# Exercise prompt
I'd like the data below restated word for word, with the pictures left out.
══ Data under study
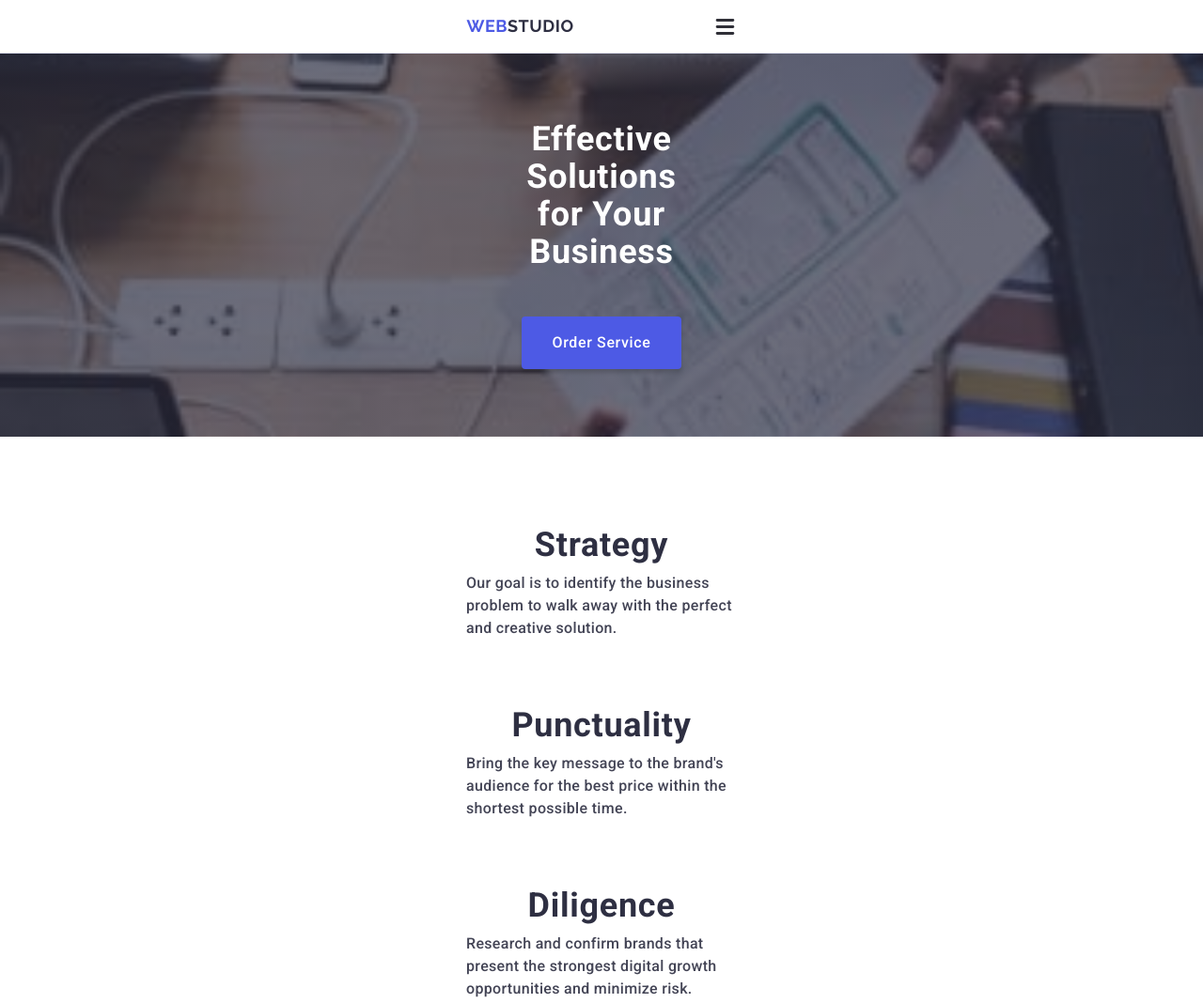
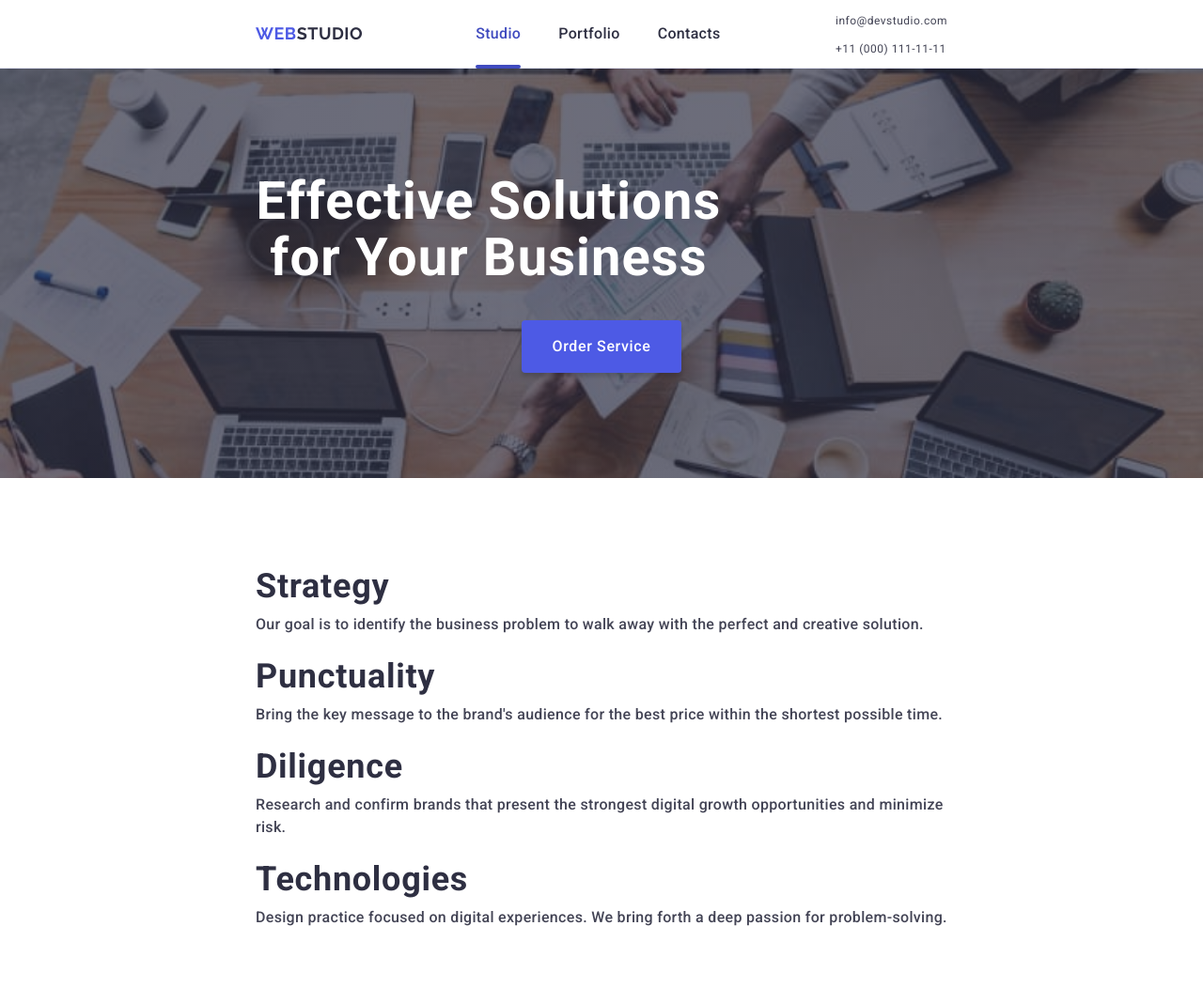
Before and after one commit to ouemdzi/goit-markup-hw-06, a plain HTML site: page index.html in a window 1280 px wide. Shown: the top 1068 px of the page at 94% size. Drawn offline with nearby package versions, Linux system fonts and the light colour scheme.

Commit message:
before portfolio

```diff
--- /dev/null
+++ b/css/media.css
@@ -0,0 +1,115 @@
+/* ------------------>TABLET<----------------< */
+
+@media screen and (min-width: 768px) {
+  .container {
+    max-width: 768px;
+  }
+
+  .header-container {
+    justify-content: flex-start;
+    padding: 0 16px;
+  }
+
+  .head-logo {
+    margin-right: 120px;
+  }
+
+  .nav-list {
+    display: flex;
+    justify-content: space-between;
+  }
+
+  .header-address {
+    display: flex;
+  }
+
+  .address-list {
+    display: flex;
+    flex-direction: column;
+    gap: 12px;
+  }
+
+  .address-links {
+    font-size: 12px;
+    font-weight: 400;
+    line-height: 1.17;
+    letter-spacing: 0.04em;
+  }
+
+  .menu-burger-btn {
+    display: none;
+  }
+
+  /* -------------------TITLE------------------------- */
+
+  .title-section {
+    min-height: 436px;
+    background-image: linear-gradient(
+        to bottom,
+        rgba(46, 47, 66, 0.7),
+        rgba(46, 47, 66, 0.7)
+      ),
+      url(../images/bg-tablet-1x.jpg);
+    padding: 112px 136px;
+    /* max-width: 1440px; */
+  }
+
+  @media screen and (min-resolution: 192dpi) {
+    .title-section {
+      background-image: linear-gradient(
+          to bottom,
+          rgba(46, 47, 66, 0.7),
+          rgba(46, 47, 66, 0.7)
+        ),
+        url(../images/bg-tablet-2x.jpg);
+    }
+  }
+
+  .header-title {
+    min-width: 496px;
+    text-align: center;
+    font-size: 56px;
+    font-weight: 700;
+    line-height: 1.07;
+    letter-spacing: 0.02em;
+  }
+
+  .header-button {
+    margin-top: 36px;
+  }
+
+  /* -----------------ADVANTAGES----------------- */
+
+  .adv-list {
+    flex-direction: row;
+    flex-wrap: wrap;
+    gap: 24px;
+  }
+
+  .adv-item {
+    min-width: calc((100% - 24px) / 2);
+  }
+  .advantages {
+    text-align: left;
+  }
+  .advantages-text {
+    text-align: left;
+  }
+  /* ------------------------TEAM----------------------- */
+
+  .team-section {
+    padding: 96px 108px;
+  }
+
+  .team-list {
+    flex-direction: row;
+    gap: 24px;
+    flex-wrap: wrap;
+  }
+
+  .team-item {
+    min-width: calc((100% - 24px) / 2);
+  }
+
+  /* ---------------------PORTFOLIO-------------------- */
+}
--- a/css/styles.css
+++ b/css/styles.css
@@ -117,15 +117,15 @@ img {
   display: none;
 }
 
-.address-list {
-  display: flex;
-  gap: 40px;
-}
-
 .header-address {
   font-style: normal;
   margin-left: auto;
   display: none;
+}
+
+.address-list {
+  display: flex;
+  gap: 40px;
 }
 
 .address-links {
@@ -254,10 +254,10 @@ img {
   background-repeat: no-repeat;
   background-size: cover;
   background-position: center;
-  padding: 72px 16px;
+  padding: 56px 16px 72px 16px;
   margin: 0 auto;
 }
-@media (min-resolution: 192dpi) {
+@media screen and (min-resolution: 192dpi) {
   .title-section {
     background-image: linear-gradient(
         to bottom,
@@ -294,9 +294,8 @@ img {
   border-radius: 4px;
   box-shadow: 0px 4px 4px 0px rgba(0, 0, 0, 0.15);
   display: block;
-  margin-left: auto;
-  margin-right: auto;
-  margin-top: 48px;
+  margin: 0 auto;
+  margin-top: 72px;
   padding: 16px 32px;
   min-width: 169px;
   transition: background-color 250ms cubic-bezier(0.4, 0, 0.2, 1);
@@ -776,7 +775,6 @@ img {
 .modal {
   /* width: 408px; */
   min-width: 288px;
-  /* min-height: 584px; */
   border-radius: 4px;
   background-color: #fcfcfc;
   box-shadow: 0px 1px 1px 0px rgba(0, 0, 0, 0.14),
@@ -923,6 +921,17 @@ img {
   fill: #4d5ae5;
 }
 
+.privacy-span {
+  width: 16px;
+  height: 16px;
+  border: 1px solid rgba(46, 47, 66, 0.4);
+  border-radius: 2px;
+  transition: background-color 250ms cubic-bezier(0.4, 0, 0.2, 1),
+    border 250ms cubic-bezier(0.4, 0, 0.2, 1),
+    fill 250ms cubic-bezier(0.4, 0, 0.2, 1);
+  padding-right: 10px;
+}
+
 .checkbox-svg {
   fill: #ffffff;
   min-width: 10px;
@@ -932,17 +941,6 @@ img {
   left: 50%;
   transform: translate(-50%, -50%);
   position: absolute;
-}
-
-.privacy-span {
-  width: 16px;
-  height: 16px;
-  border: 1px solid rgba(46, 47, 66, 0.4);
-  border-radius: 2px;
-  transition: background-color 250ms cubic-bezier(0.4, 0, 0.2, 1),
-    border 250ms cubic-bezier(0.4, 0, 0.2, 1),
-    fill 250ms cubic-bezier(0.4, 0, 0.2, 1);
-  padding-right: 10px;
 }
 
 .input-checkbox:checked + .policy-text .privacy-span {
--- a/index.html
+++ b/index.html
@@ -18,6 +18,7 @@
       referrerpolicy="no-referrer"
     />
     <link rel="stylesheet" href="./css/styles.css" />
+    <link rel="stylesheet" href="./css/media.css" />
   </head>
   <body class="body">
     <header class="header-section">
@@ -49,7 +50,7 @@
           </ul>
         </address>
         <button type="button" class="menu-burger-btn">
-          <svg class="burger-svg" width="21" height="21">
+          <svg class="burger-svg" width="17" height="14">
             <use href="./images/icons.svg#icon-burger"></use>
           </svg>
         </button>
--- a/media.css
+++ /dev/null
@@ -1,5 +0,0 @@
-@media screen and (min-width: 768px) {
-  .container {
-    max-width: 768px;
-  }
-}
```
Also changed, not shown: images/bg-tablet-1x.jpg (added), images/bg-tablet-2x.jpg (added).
════
# Task result
Before and after one commit to ouemdzi/goit-markup-hw-06, a plain HTML site: page index.html in a window 1280 px wide. Shown: the top 1068 px of the page at 94% size. Drawn offline with nearby package versions, Linux system fonts and the light colour scheme.

Commit message:
before portfolio

```diff
--- /dev/null
+++ b/css/media.css
@@ -0,0 +1,115 @@
+/* ------------------>TABLET<----------------< */
+
+@media screen and (min-width: 768px) {
+  .container {
+    max-width: 768px;
+  }
+
+  .header-container {
+    justify-content: flex-start;
+    padding: 0 16px;
+  }
+
+  .head-logo {
+    margin-right: 120px;
+  }
+
+  .nav-list {
+    display: flex;
+    justify-content: space-between;
+  }
+
+  .header-address {
+    display: flex;
+  }
+
+  .address-list {
+    display: flex;
+    flex-direction: column;
+    gap: 12px;
+  }
+
+  .address-links {
+    font-size: 12px;
+    font-weight: 400;
+    line-height: 1.17;
+    letter-spacing: 0.04em;
+  }
+
+  .menu-burger-btn {
+    display: none;
+  }
+
+  /* -------------------TITLE------------------------- */
+
+  .title-section {
+    min-height: 436px;
+    background-image: linear-gradient(
+        to bottom,
+        rgba(46, 47, 66, 0.7),
+        rgba(46, 47, 66, 0.7)
+      ),
+      url(../images/bg-tablet-1x.jpg);
+    padding: 112px 136px;
+    /* max-width: 1440px; */
+  }
+
+  @media screen and (min-resolution: 192dpi) {
+    .title-section {
+      background-image: linear-gradient(
+          to bottom,
+          rgba(46, 47, 66, 0.7),
+          rgba(46, 47, 66, 0.7)
+        ),
+        url(../images/bg-tablet-2x.jpg);
+    }
+  }
+
+  .header-title {
+    min-width: 496px;
+    text-align: center;
+    font-size: 56px;
+    font-weight: 700;
+    line-height: 1.07;
+    letter-spacing: 0.02em;
+  }
+
+  .header-button {
+    margin-top: 36px;
+  }
+
+  /* -----------------ADVANTAGES----------------- */
+
+  .adv-list {
+    flex-direction: row;
+    flex-wrap: wrap;
+    gap: 24px;
+  }
+
+  .adv-item {
+    min-width: calc((100% - 24px) / 2);
+  }
+  .advantages {
+    text-align: left;
+  }
+  .advantages-text {
+    text-align: left;
+  }
+  /* ------------------------TEAM----------------------- */
+
+  .team-section {
+    padding: 96px 108px;
+  }
+
+  .team-list {
+    flex-direction: row;
+    gap: 24px;
+    flex-wrap: wrap;
+  }
+
+  .team-item {
+    min-width: calc((100% - 24px) / 2);
+  }
+
+  /* ---------------------PORTFOLIO-------------------- */
+}
--- a/css/styles.css
+++ b/css/styles.css
@@ -117,15 +117,15 @@ img {
   display: none;
 }
 
-.address-list {
-  display: flex;
-  gap: 40px;
-}
-
 .header-address {
   font-style: normal;
   margin-left: auto;
   display: none;
+}
+
+.address-list {
+  display: flex;
+  gap: 40px;
 }
 
 .address-links {
@@ -254,10 +254,10 @@ img {
   background-repeat: no-repeat;
   background-size: cover;
   background-position: center;
-  padding: 72px 16px;
+  padding: 56px 16px 72px 16px;
   margin: 0 auto;
 }
-@media (min-resolution: 192dpi) {
+@media screen and (min-resolution: 192dpi) {
   .title-section {
     background-image: linear-gradient(
         to bottom,
@@ -294,9 +294,8 @@ img {
   border-radius: 4px;
   box-shadow: 0px 4px 4px 0px rgba(0, 0, 0, 0.15);
   display: block;
-  margin-left: auto;
-  margin-right: auto;
-  margin-top: 48px;
+  margin: 0 auto;
+  margin-top: 72px;
   padding: 16px 32px;
   min-width: 169px;
   transition: background-color 250ms cubic-bezier(0.4, 0, 0.2, 1);
@@ -776,7 +775,6 @@ img {
 .modal {
   /* width: 408px; */
   min-width: 288px;
-  /* min-height: 584px; */
   border-radius: 4px;
   background-color: #fcfcfc;
   box-shadow: 0px 1px 1px 0px rgba(0, 0, 0, 0.14),
@@ -923,6 +921,17 @@ img {
   fill: #4d5ae5;
 }
 
+.privacy-span {
+  width: 16px;
+  height: 16px;
+  border: 1px solid rgba(46, 47, 66, 0.4);
+  border-radius: 2px;
+  transition: background-color 250ms cubic-bezier(0.4, 0, 0.2, 1),
+    border 250ms cubic-bezier(0.4, 0, 0.2, 1),
+    fill 250ms cubic-bezier(0.4, 0, 0.2, 1);
+  padding-right: 10px;
+}
+
 .checkbox-svg {
   fill: #ffffff;
   min-width: 10px;
@@ -932,17 +941,6 @@ img {
   left: 50%;
   transform: translate(-50%, -50%);
   position: absolute;
-}
-
-.privacy-span {
-  width: 16px;
-  height: 16px;
-  border: 1px solid rgba(46, 47, 66, 0.4);
-  border-radius: 2px;
-  transition: background-color 250ms cubic-bezier(0.4, 0, 0.2, 1),
-    border 250ms cubic-bezier(0.4, 0, 0.2, 1),
-    fill 250ms cubic-bezier(0.4, 0, 0.2, 1);
-  padding-right: 10px;
 }
 
 .input-checkbox:checked + .policy-text .privacy-span {
--- a/index.html
+++ b/index.html
@@ -18,6 +18,7 @@
       referrerpolicy="no-referrer"
     />
     <link rel="stylesheet" href="./css/styles.css" />
+    <link rel="stylesheet" href="./css/media.css" />
   </head>
   <body class="body">
     <header class="header-section">
@@ -49,7 +50,7 @@
           </ul>
         </address>
         <button type="button" class="menu-burger-btn">
-          <svg class="burger-svg" width="21" height="21">
+          <svg class="burger-svg" width="17" height="14">
             <use href="./images/icons.svg#icon-burger"></use>
           </svg>
         </button>
--- a/media.css
+++ /dev/null
@@ -1,5 +0,0 @@
-@media screen and (min-width: 768px) {
-  .container {
-    max-width: 768px;
-  }
-}
```
Also changed, not shown: images/bg-tablet-1x.jpg (added), images/bg-tablet-2x.jpg (added).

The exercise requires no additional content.